Federal agents have raided the U.S. branch of a large Saudi-based charity, founded in Northern Virginia by a nephew of Osama bin Laden, in connection with a terrorism-related investigation, law enforcement sources said yesterday.
The raid Friday on the World Assembly of Muslim Youth (WAMY) in Alexandria was carried out by agents of the FBI, U.S. Bureau of Immigration and Customs Enforcement and the Joint Terrorism Task Force, the sources said.
In a statement last night, WAMY said that all of the office's files and computer hard drives were seized and that a volunteer WAMY board member was arrested on immigration charges.
Sources said the raid was part of an investigation into whether the group's operations around the world have financial and other ties to terrorists, but the scope of the probe could not be learned because the case is under court seal.
But in its statement, the Riyadh-based, tax-exempt charity strongly denied any terrorist ties and said the government had told them the probe is focused only on "immigration issues.'' Although acknowledging that bin Laden's nephew, Abdullah bin Laden, was involved in forming WAMY's U.S. branch in Northern Virginia, the group said people should not assume that means it has any terrorist connections.
"While we fully agree with you that Osama Bin Laden is a terrorist and his acts have been condemned by the whole world including members of the Bin Laden family, we as a nation should be careful not to find 'guilt by association,' " said the statement, released through Asim Ghafoor, a spokesman for the group.
Prosecutors have alleged in previous court documents that WAMY espoused hatred of Jews and portrayed people who murdered Israelis as heroes. But the WAMY statement compared the group's activities to the YMCA, saying it focuses on "youth education, youth development and serving the Muslim community.''
About 50 agents participated in Friday's raid, the WAMY statement added.
U.S.-Saudi relations have been particularly sensitive since the Sept. 11, 2001, terrorist attacks: 15 of the 19 hijackers were from Saudi Arabia. The two governments are now cooperating on many fronts in the war on terror, especially since a series of attacks by Islamic militants with al Qaeda ties shook the desert kingdom in May 2003.
WAMY's name came up in another recent terrorism-related case in Northern Virginia: the investigation into a network of Islamic charities operating in Herndon and elsewhere in the region. The probe involved allegations of tax fraud and other improprieties. The charities strongly deny wrongdoing.

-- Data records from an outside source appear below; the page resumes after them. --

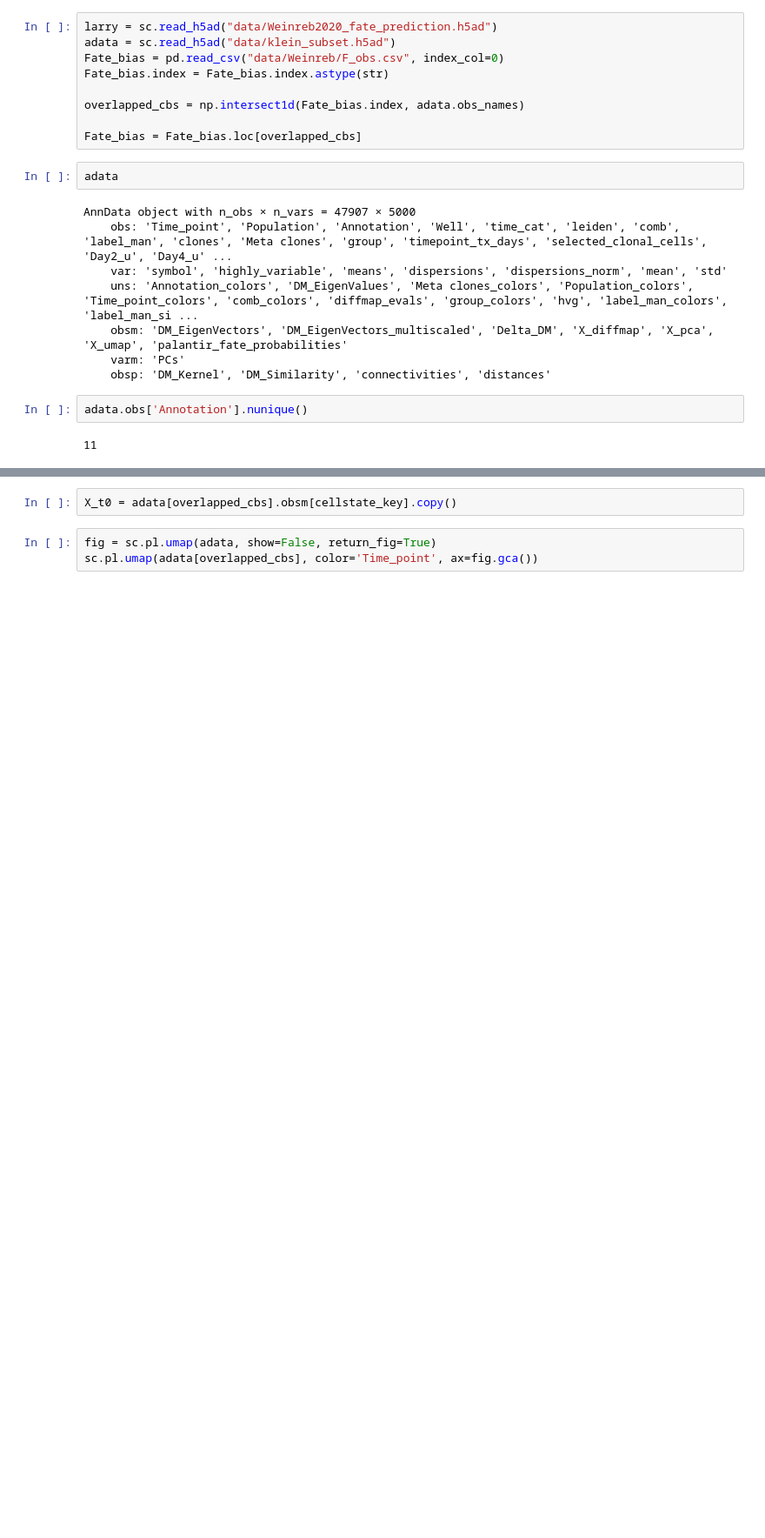
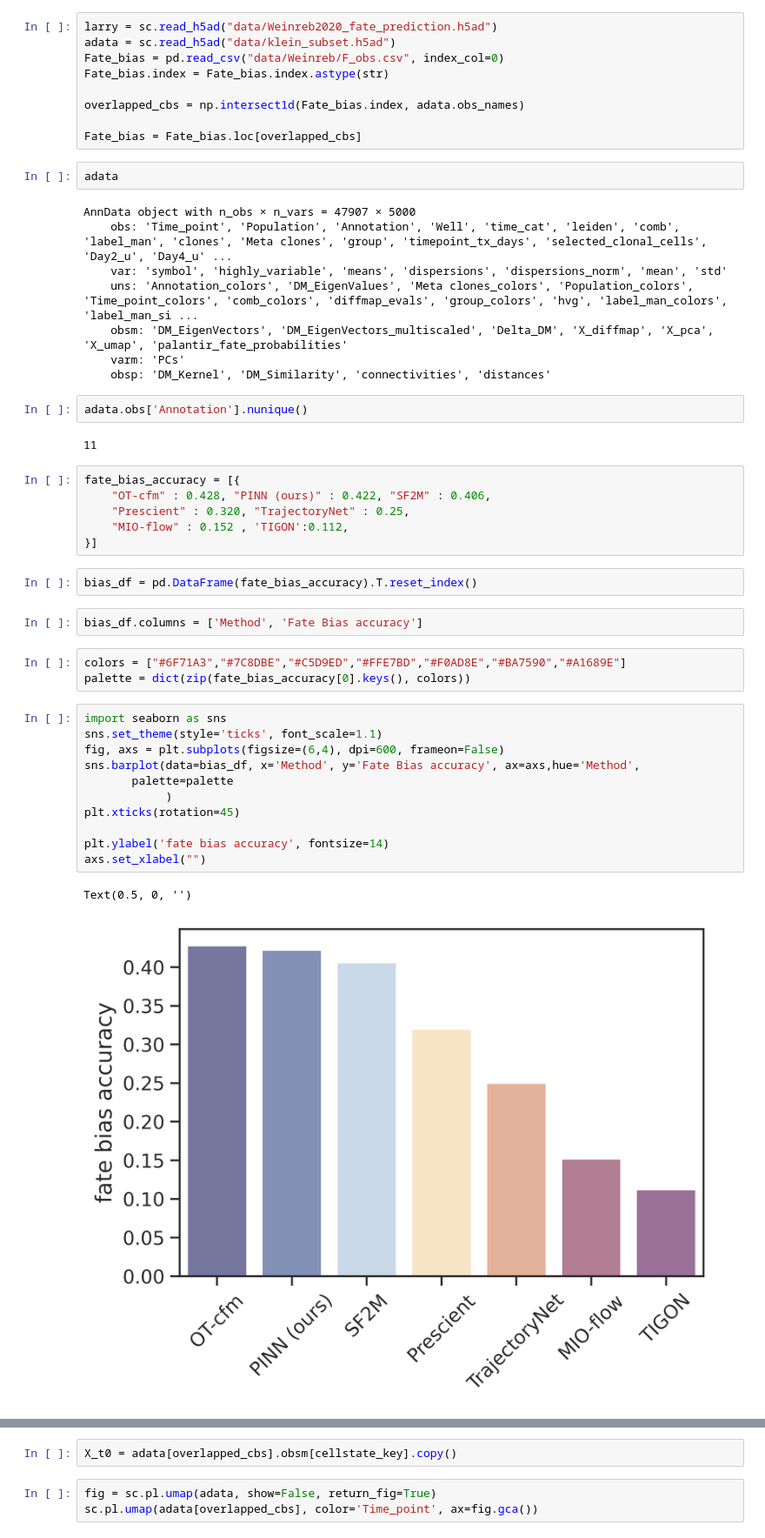
Before and after one commit to oZwZo/PINN_dynamics, a Jupyter notebook: Explore_Notebook/8.Benchmark_v/8-7.eval_comput_fate_bias.ipynb, the cells around one changed output, grey strips where cells are left out. Shown: that part at 87% size. Saved outputs shown, nothing was run; the diff lists cells and outputs as text; blank space fills up the shorter version.

```diff
--- a/Explore_Notebook/8.Benchmark_v/8-7.eval_comput_fate_bias.ipynb
+++ b/Explore_Notebook/8.Benchmark_v/8-7.eval_comput_fate_bias.ipynb
@@ -57,3 +57,30 @@ AnnData object with n_obs × n_vars = 47907 × 5000
 adata.obs['Annotation'].nunique()
 # %% [output]
 11
+# %%
+fate_bias_accuracy = [{
+    "OT-cfm" : 0.428, "PINN (ours)" : 0.422, "SF2M" : 0.406,
+    "Prescient" : 0.320, "TrajectoryNet" : 0.25,
+    "MIO-flow" : 0.152 , 'TIGON':0.112,
+}]
+# %%
+bias_df = pd.DataFrame(fate_bias_accuracy).T.reset_index()
+# %%
+bias_df.columns = ['Method', 'Fate Bias accuracy']
+# %%
+colors = ["#6F71A3","#7C8DBE","#C5D9ED","#FFE7BD","#F0AD8E","#BA7590","#A1689E"]
+palette = dict(zip(fate_bias_accuracy[0].keys(), colors))
+# %%
+import seaborn as sns
+sns.set_theme(style='ticks', font_scale=1.1)
+fig, axs = plt.subplots(figsize=(6,4), dpi=600, frameon=False)
+sns.barplot(data=bias_df, x='Method', y='Fate Bias accuracy', ax=axs,hue='Method',
+       palette=palette
+            )
+plt.xticks(rotation=45)
+
+plt.ylabel('fate bias accuracy', fontsize=14)
+axs.set_xlabel("")
+# %% [output]
+Text(0.5, 0, '')
+[figure, added]
```
Also changed, not shown: parts of 7 cells of this notebook, 3 other files.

During last year's case against Soliman S. Biheiri, the only person convicted as an outgrowth of that investigation, prosecutors filed documents saying that Biheiri's company, BMI Inc., had managed money for Abdullah bin Laden. The documents said Abdullah bin Laden incorporated WAMY's U.S. branch in Falls Church in 1992, became president and was listed on the organization's tax forms until at least 1998. The branch is now in Alexandria.
An affidavit signed by Customs Senior Special Agent David C. Kane contends that a WAMY publication lists people who have attacked Israelis, including a man who killed 14 people by driving a bus off a cliff, as "Heroes from Palestine.''
Kane writes that a section of that document, titled "Animosity Toward the Jews,'' lists reasons for Muslims to hate Jews, including, "The Jews are humanity's enemies: they foment immorality in this world.''
The affidavit also lays out what it calls ties between WAMY and the Islamic Resistance Movement, or Hamas, which has been designated a terrorist organization by the U.S. government.